Meanwhile, the three party education spokesmen took part in a live debate at the conference with Mr Gove promising a review of school inspections if he takes office on Friday. Headteachers had warned they could follow their boycott of national curriculum tests with a boycott of inspections by Ofsted, the education standards watchdog, because of the inaccuracy of judgements and the stress they caused.

David Laws, for the Liberal Democrats, won applause for pledging to bring an end to “too much political meddling” in schools.

Mr Balls, who was received by the heads in silence because of his insistence on testing 11-year-olds this term despite opposition, complained that it was not an “honest debate” because Mr Gove would not address the issue of where the Conservatives would cut spending.

Start your day with The Independent, sign up for daily news emails
Have you tried new the Independent Digital Edition apps?
News
ebooksAn unforgettable anthology of contemporary reportage
Latest stories from i100
Have you tried new the Independent Digital Edition apps?
Independent Dating
and  

By clicking 'Search' you
are agreeing to our
Terms of Use.

iJobs Job Widget
iJobs Education

Recruitment Genius: Nursery Pre School Practitioner

£6 - £9 per hour: Recruitment Genius: Due to continued expansion, they are loo...

Recruitment Genius: Business Development & Relationship Manager

£45000 - £90000 per annum: Recruitment Genius: A Business Development & Relati...

Recruitment Genius: Personal Assistant - Startup

£30000 - £35000 per annum: Recruitment Genius: A Personal Assistant is require...

Guru Careers: Graduate Software Developer / Junior Developer

£20 - 28k + Benefits: Guru Careers: We are seeking a Graduate Software Develop...

Day In a Page

Sepp Blatter resignation: The beginning of Fifa's long road to reform?

Does Blatter's departure mean Fifa will automatically clean up its act?

Don't bet on it, says Tom Peck
Charles Kennedy: The baby of the House who grew into a Lib Dem giant

The baby of the House who grew into a Lib Dem giant

Charles Kennedy was consistently a man of the centre-left, dedicated to social justice, but was also a champion of liberty and an opponent of the nanny-state, says Baroness Williams
Syria civil war: The harrowing testament of a five-year-old victim of this endless conflict

The harrowing testament of a five-year-old victim of Syria's endless civil war

Sahar Qanbar lost her mother and brother as civilians and government soldiers fought side by side after being surrounded by brutal Islamist fighters. Robert Fisk visited her
The future of songwriting: How streaming is changing everything we know about making music

The future of songwriting
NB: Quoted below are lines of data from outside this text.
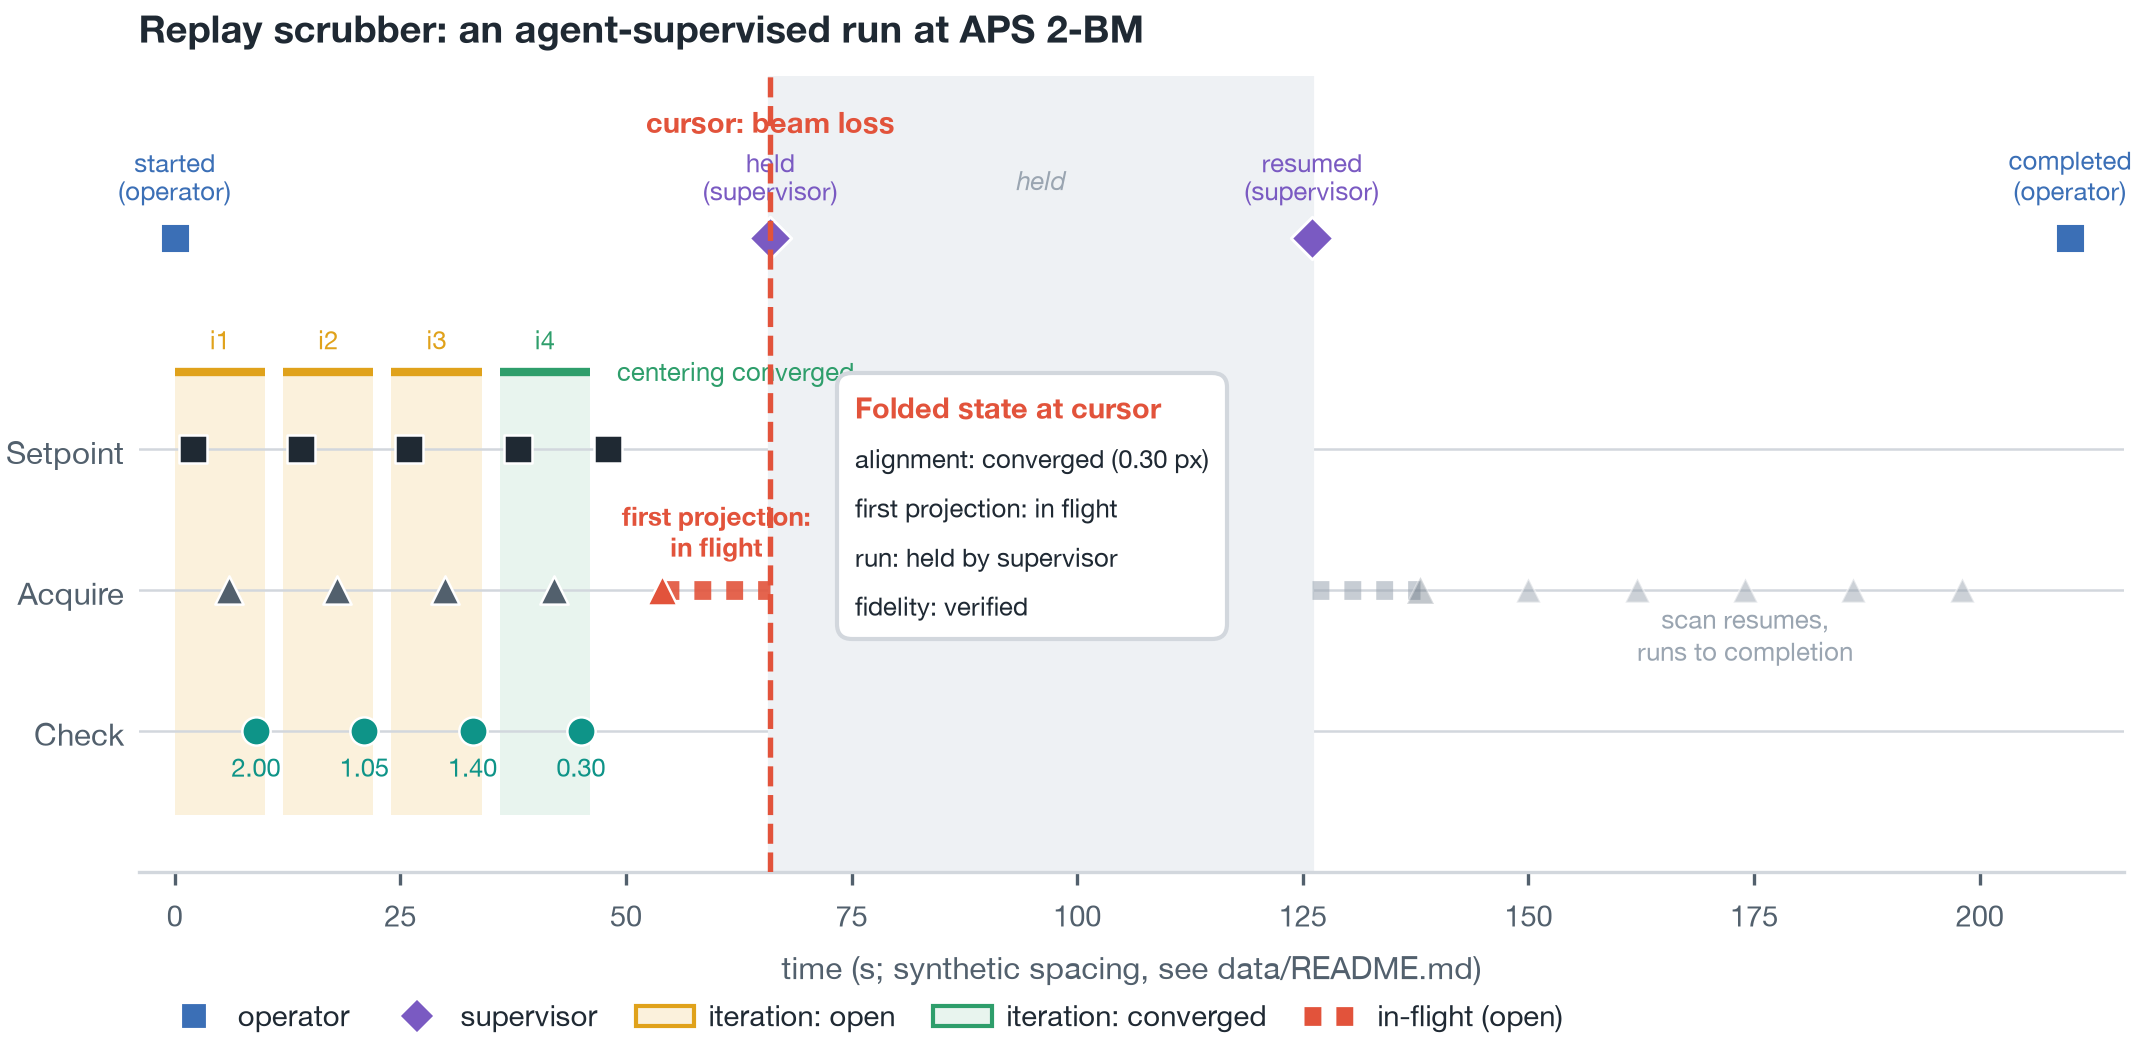
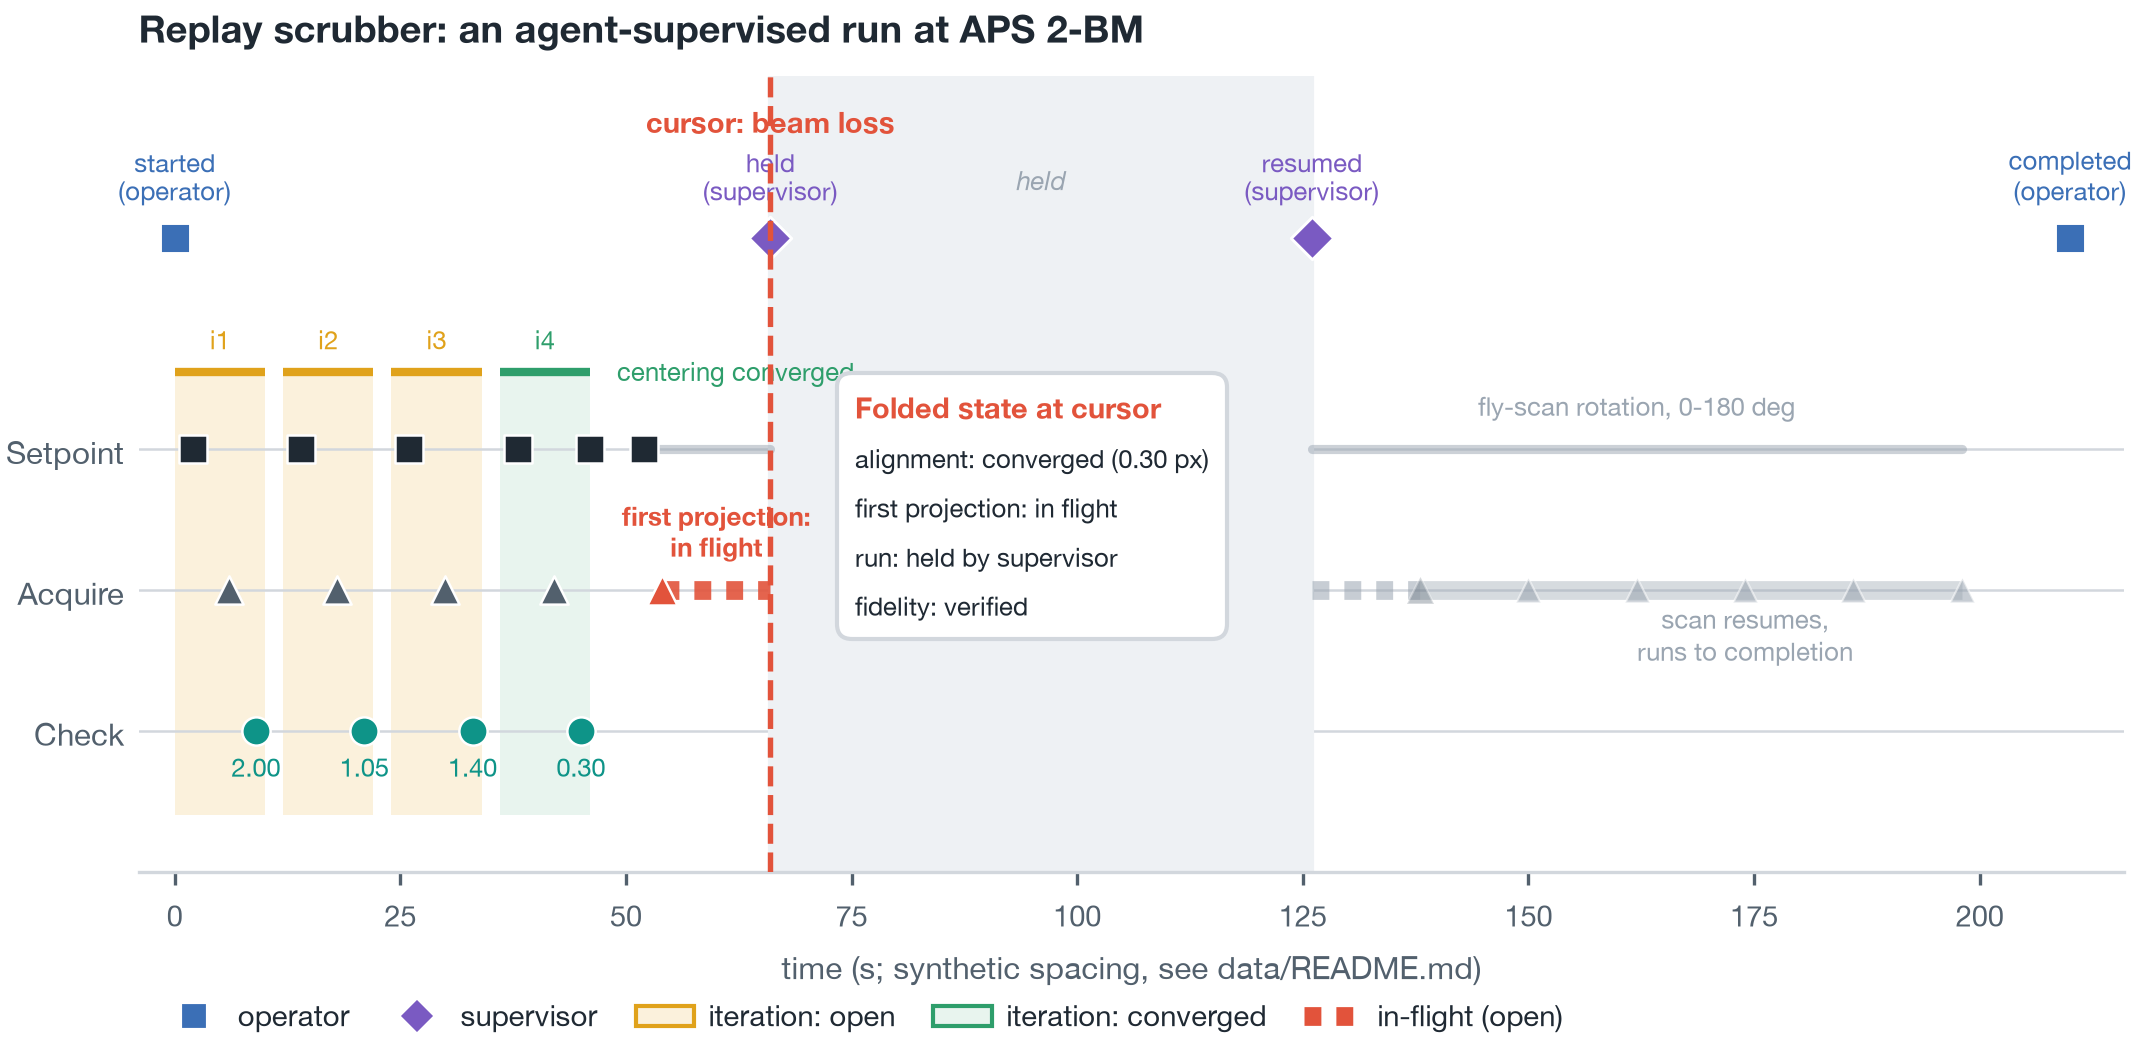
docs(papers): make the science scan a faithful fly-scan (rotation + continuous acquisition)
Looking closely, the scan phase had no rotation and the projections sat
unconnected, so it did not read as a tomography acquisition. 2-BM does
fly-scans (continuous rotation, PSO-triggered frames), so:

- the scenario now records the fly-scan rotation as a real setpoint
  (rotation_angle, role fly_scan, 0->180 deg) before the first projection; a
  new assertion locks it. The test still passes.
- F1 shows the rotary stage moving: a faint continuous span on the setpoint
  lane, paused during the hold, labelled "fly-scan rotation, 0-180 deg".
- the projections are now joined by a continuous closed acquisition line that
  picks up where the interrupted first frame closes. The dashed style stays
  reserved for the open (no-outcome) first frame; once frames close the line
  continues solid.

No per-projection checks: those were the alignment's center-of-rotation
convergence tests, not part of a science scan. Data README and the F1 caption
follow. Builds clean; body still within 6 pages excluding references.

Changed region(s): [[0.6177, 0.3657, 0.9265, 0.4571], [0.6486, 0.5486, 0.9265, 0.579], [0.2471, 0.3962, 0.3706, 0.4571]]

diff --git a/apps/api/tests/integration/scenarios/test_2bm_lights_out_supervised_alignment.py b/apps/api/tests/integration/scenarios/test_2bm_lights_out_supervised_alignment.py
@@ -13,7 +13,9 @@ replay-scrubber paper is built around:
   2. CORA conducts the pre-scan rotation-axis centering alignment as a
      phase-of-Run Procedure (parent_run_id = the Run): a four-iteration
      peak-bracket search on SampleTop_X that converges.
-  3. The first projection acquisition begins (an in-flight activity marker).
+  3. The run locks at the centered position, commands the science scan's
+     continuous rotation (fly-scan, 0->180 deg), and the first projection
+     acquisition begins (an in-flight activity marker).
   4. The beam drops. The RunSupervisor agent HOLDS the Run (RunHeld carries the
      Decision link), leaving the acquisition mid-flight.
   5. The beam returns and the start-safety envelope is good again, so the
@@ -279,6 +281,23 @@ def _science_projection(*, angle_deg: float) -> ActivityInput:
     )
 
 
+def _fly_scan_setpoint() -> ActivityInput:
+    """Command the science scan's rotation: a continuous 0->180 deg fly-scan on
+    the rotary stage, set once before the projections are triggered."""
+    return ActivityInput(
+        event_id=uuid4(),
+        step_kind="setpoint",
+        payload={
+            "channel": "rotation_angle",
+            "target_value": 180.0,
+            "units": "deg",
+            "role": "fly_scan",
+            "note": "continuous 0->180 deg sweep",
+        },
+        sampled_at=_NOW,
+    )
+
+
 class _BeamDown:
     async def read(self) -> BeamAvailabilityLookupResult:
         return BeamAvailabilityLookupResult(
@@ -457,6 +476,7 @@ async def test_lights_out_run_is_aligned_supervised_and_audited(db_pool: asyncpg
             procedure_id=_PROCEDURE_ID,
             entries=(
                 _setpoint(target_mm=0.060, role="lock_at_center"),
+                _fly_scan_setpoint(),
                 _acquire_marker(result="in_flight"),
             ),
         ),
@@ -572,3 +592,13 @@ async def test_lights_out_run_is_aligned_supervised_and_audited(db_pool: asyncpg
         )
     assert len(scan_rows) == 5
     assert all(r["result"] == "ok" for r in scan_rows)
+
+    # ----- Assert: the science scan commanded a continuous rotation (fly-scan) ---
+    async with db_pool.acquire() as conn:
+        rot_rows = await conn.fetch(
+            "SELECT payload->>'role' AS role FROM entries_operation_procedure_activities "
+            "WHERE procedure_id = $1 AND payload->>'channel' = 'rotation_angle'",
+            _PROCEDURE_ID,
+        )
+    assert len(rot_rows) == 1
+    assert rot_rows[0]["role"] == "fly_scan"

diff --git a/papers/2026-vaxautosci-scrubber/figures/render_f1.py b/papers/2026-vaxautosci-scrubber/figures/render_f1.py
@@ -130,16 +130,30 @@ def main() -> None:
     ax.scatter([proj["ok"]], [y], marker="^", s=42, color=s.SUBINK, alpha=0.35,
                edgecolors="white", linewidths=0.5, zorder=3)
 
-    # The science scan continues after resume: the remaining projections acquire
-    # (ghosted, since they are after the parked cursor).
+    # The science scan continues after resume: a continuous (closed) acquisition
+    # through the remaining projections, ghosted since it is past the cursor.
     scan = sorted(secs(a["sampled_at"]) for a in acts
                   if a["payload"].get("action_name") == "acquire_projection")
     if scan:
+        ax.plot([proj["ok"], scan[-1]], [y, y], color=s.MUTE, lw=4.5, alpha=0.4,
+                solid_capstyle="butt", zorder=1)
         ax.scatter(scan, [y] * len(scan), marker="^", s=34, color=s.MUTE,
-                   alpha=0.5, edgecolors="white", linewidths=0.5, zorder=3)
+                   alpha=0.55, edgecolors="white", linewidths=0.5, zorder=3)
         ax.annotate("scan resumes,\nruns to completion", (scan[len(scan) // 2], y),
                     textcoords="offset points", xytext=(0, -17), ha="center",
                     fontsize=s.SIZE["small"], color=s.MUTE, linespacing=1.0)
+
+        # The rotary stage rotates continuously (fly-scan), paused during the
+        # hold: a faint span on the setpoint lane shows the motor moving.
+        rot = [secs(a["sampled_at"]) for a in acts if a["payload"].get("role") == "fly_scan"]
+        if rot:
+            ysp = LANE_Y["setpoint"]
+            for x0, x1 in ((rot[0], beam_loss), (beam_back, scan[-1])):
+                ax.plot([x0, x1], [ysp, ysp], color=s.MUTE, lw=2.2, alpha=0.5,
+                        solid_capstyle="round", zorder=1)
+            ax.annotate("fly-scan rotation, 0-180 deg",
+                        ((beam_back + scan[-1]) / 2, ysp), textcoords="offset points",
+                        xytext=(0, 8), ha="center", fontsize=s.SIZE["small"], color=s.MUTE)
 
     # Fold-to-version cursor at the beam-loss instant.
     ax.axvline(cursor, color=s.ALARM, ls="--", lw=1.3, zorder=5)

diff --git a/papers/2026-vaxautosci-scrubber/data/build_lights_out_data.py b/papers/2026-vaxautosci-scrubber/data/build_lights_out_data.py
@@ -115,7 +115,15 @@ def _build() -> dict:
     activities.append({
         "seq": seq, "iteration": None, "step_kind": "setpoint",
         "payload": {"channel": "SampleTop_X", "target_value": 0.060, "units": "mm", "role": "lock_at_center"},
-        "sampled_at": _at((4 - 1) * _ITER_STRIDE + 12.0), "result": None,
+        "sampled_at": _at(46.0), "result": None,
+    })
+    # Command the science scan's continuous rotation (fly-scan, 0->180 deg).
+    seq += 1
+    activities.append({
+        "seq": seq, "iteration": None, "step_kind": "setpoint",
+        "payload": {"channel": "rotation_angle", "target_value": 180.0, "units": "deg",
+                    "role": "fly_scan", "note": "continuous 0->180 deg sweep"},
+        "sampled_at": _at(52.0), "result": None,
     })
     seq += 1
     activities.append({

diff --git a/papers/2026-vaxautosci-scrubber/sections/scrubber.tex b/papers/2026-vaxautosci-scrubber/sections/scrubber.tex
@@ -17,8 +17,8 @@
   fold-to-version cursor is parked at the beam-loss instant: folding the event
   stream to there reconstructs the state shown in the read-out, including the
   first projection as an open interval (its in-flight marker is recorded but its
-  outcome is not yet). Past the cursor, after the run resumes, the science scan
-  continues to completion. Time spacing is synthetic.}
+  outcome is not yet). Past the cursor, after the run resumes, the fly-scan
+  rotation and its projections run to completion. Time spacing is synthetic.}
   \label{fig:scrubber}
 \end{figure*}
 

diff --git a/papers/2026-vaxautosci-scrubber/data/README.md b/papers/2026-vaxautosci-scrubber/data/README.md
@@ -25,8 +25,8 @@ Regenerate with `python3 data/build_lights_out_data.py`.
   and the center-of-rotation residual falling 2.00 -> 1.05 -> 1.40 -> 0.30 px,
   bracketed in [0.040, 0.080] mm and bisected to 0.060 mm.
 - `activities`: setpoint / acquire / check per pass, the lock setpoint, the
-  first projection as an in-flight marker plus its post-resume outcome, and the
-  remaining science-scan projections acquired after resume.
+  fly-scan rotation setpoint, the first projection as an in-flight marker plus
+  its post-resume outcome, and the remaining science-scan projections.
 - `provenance.cursor_at` / `beam_loss_at` / `beam_back_at`: the audit instant and
   the hold window the figures use.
How streaming is changing everything we know about making music
William Shemin and Henry Johnson: Jewish and black soldiers receive World War I Medal of Honor amid claims of discrimination

Recognition at long last

Jewish and black soldiers who fought in WWI finally receive medals after claims of discrimination
Beating obesity: The new pacemaker which helps over-eaters

Beating obesity

The new pacemaker which helps over-eaters
9 best women's festival waterproofs

Ready for rain: 9 best women's festival waterproofs

These are the macs to keep your denim dry and your hair frizz-free(ish)
Cycling World Hour Record: Nervous Sir Bradley Wiggins ready for pain as he prepares to go distance

Wiggins worried

Nervous Sir Bradley ready for pain as he prepares to attempt cycling's World Hour Record
Liverpool close in on Milner signing

Liverpool close in on Milner signing

Reds baulk at Christian Benteke £32.5m release clause
On your feet! Spending at least two hours a day standing reduces the risk of heart attacks, cancer and diabetes, according to new research

On your feet!

Spending half the day standing 'reduces risk of heart attacks and cancer'
With scores of surgeries closing, what hope is there for the David Cameron's promise of 5,000 more GPs and a 24/7 NHS?

The big NHS question

Why are there so few new GPs when so many want to study medicine?
Big knickers are back: Thongs ain't what they used to be

Thongs ain't what they used to be

Big knickers are back
Thurston Moore interview

Thurston Moore interview

On living in London, Sonic Youth and musical memoirs
In full bloom

In full bloom

Floral print womenswear
From leading man to Elephant Man, Bradley Cooper is terrific

From leading man to Elephant Man

Bradley Cooper is terrific